Underwood’s occasional narration directly to the audience — filled with cold and calculating observations about Washington’s power politics — is a hallmark of the show. The character’s Twitter profile @RepUnderwoodSC quips: “After 22 years in Congress, I can smell which way the wind is blowing.”
CRITICAL JUDGMENT: Early reviews of season two have been short on details due to some major early developments, but have generally praised the return of the show’s dark tone, its cynical view of American politics, and Spacey’s commanding presence as Frank Underwood. Here's a sample.
“Frank remains a man of unquenchable ambition, and he doesn’t have to state his intentions for us to understand where he wants to go: the presidency. ‘Democracy is so overrated,’ Frank says, and proves it again and again.” — Willa Paskin, Slate
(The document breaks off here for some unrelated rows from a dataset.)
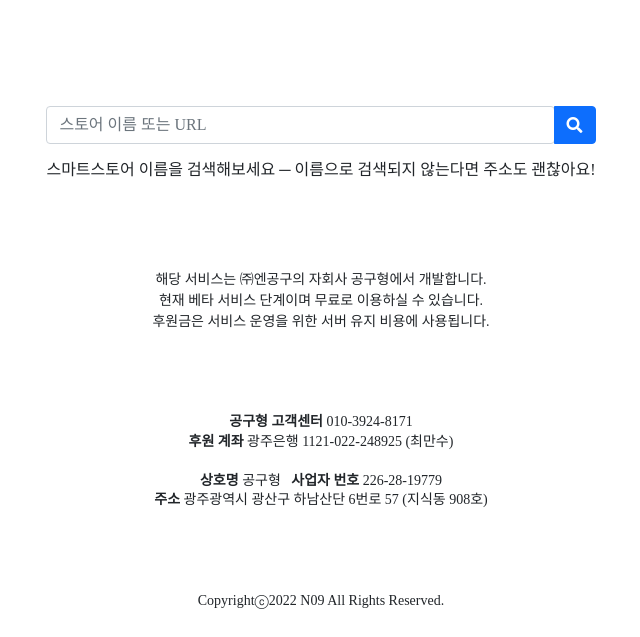
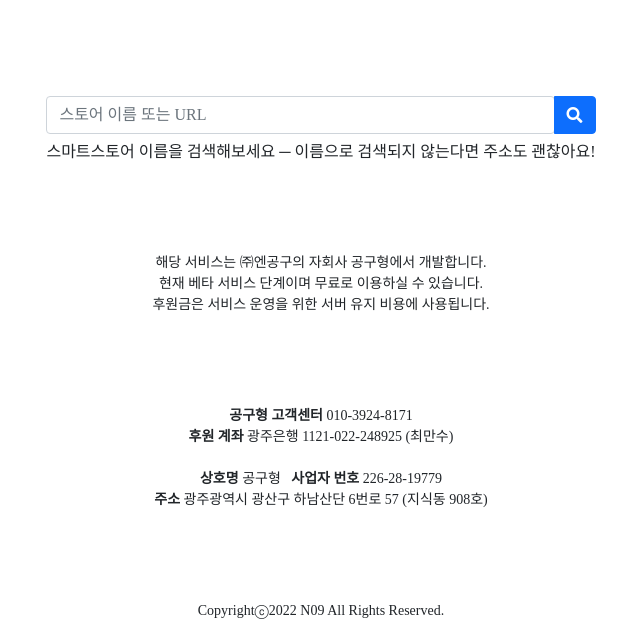
Before and after one commit to gsmJYW/STORE-MANAGER, a website: page views/index.html in a window 1280 px wide. Shown: the part 239-876 px from the top of the page, without its empty margins (319-959 px from the left). Drawn offline with nearby package versions, Linux system fonts and the light colour scheme; some packages are replaced by stand-ins of ours; a script that the page names is missing; a web font is replaced by a local one.

Commit message:
feat: 줄 간격 수정

```diff
--- a/views/index.html
+++ b/views/index.html
@@ -44,16 +44,16 @@
         <button id="search-button" class="btn btn-primary fas fa-search"></input>
       </div>
       <form action="">
-        <h6 class="text-center p-2" style="line-height: 130%">스마트스토어 이름을 검색해보세요 ─ 이름으로 검색되지 않는다면 주소도 괜찮아요!
+        <h6 class="text-center px-2" style="line-height: 130%">스마트스토어 이름을 검색해보세요 ─ 이름으로 검색되지 않는다면 주소도 괜찮아요!
         </h6>
       </form>
-      <p style="text-align: center; line-height: 150%; font-size: 14px; margin: 80px 0px">해당 서비스는 ㈜엔공구의 자회사 공구형에서
+      <p style="text-align: center; line-height: 150%; font-size: 14px; margin: 90px 0px">해당 서비스는 ㈜엔공구의 자회사 공구형에서
         개발합니다.<br>현재 베타 서비스
         단계이며 무료로 이용하실 수
         있습니다.<br>후원금은 서비스
         운영을 위한 서버 유지 비용에 사용됩니다.
       </p>
-      <p style="text-align: center; line-height: 140%; font-size: 14px; margin: 80px 0px">
+      <p style="text-align: center; line-height: 150%; font-size: 14px; margin: 90px 0px">
         <b>공구형 고객센터</b> 010-3924-8171<br><b>후원 계좌</b> 광주은행 1121-022-248925 (최만수)<br><br>
         <b>상호명</b> 공구형 &nbsp; <b>사업자 번호</b> 226-28-19779 <br> <b>주소</b> 광주광역시 광산구
         하남산단 6번로 57 (지식동 908호)
```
“The characters are all steel and glass surfaces, having joyless sex and telling laughless jokes. The exception, of course, is Underwood, who may not be lovable but at least is the only one having fun here.” — James Poniewozik, Time
“Those gaga about Spacey’s Francis Underwood – the congressman who has wheedled his way to within a heartbeat of the presidency – will have every reason to feel that way again.” — Brian Lowry, Variety
“By positing a Johnsonesque power broker and master schemer who wields cabalistic influence behind the scenes, House of Cards assigns order and purpose to what, in real life, is too often just an endless, baffling tick-tack-toe stalemate. Or maybe it’s just a cleverly made Washington thriller.” — Alessandra Stanley, New York Times
“The lengths to which Francis, Claire and, increasingly, Underwood's inscrutable lieutenant Doug (Michael Kelly) are prepared to go to serve their own ends occasionally seem unrealistically heinous, even for a politician – more befitting monsters than men.” — Benjamin Secher, The Telegraph
“It's entertaining and cruises along with a strong pulse. There's a core mystery and American politics is mocked, appropriately, for being a two-party hustle of recrimination and separatism. Dramatically, there's much to be pulled from that divide.” — Tim Goodman, The Hollywood Reporter
“By being so cruel, so grueling, House of Cards is the perfect show to dump on viewers all at once: It’s a test to see how much hurt we can take.” — Hank Stuever, Washington Post
Updated: Feb. 14, 2014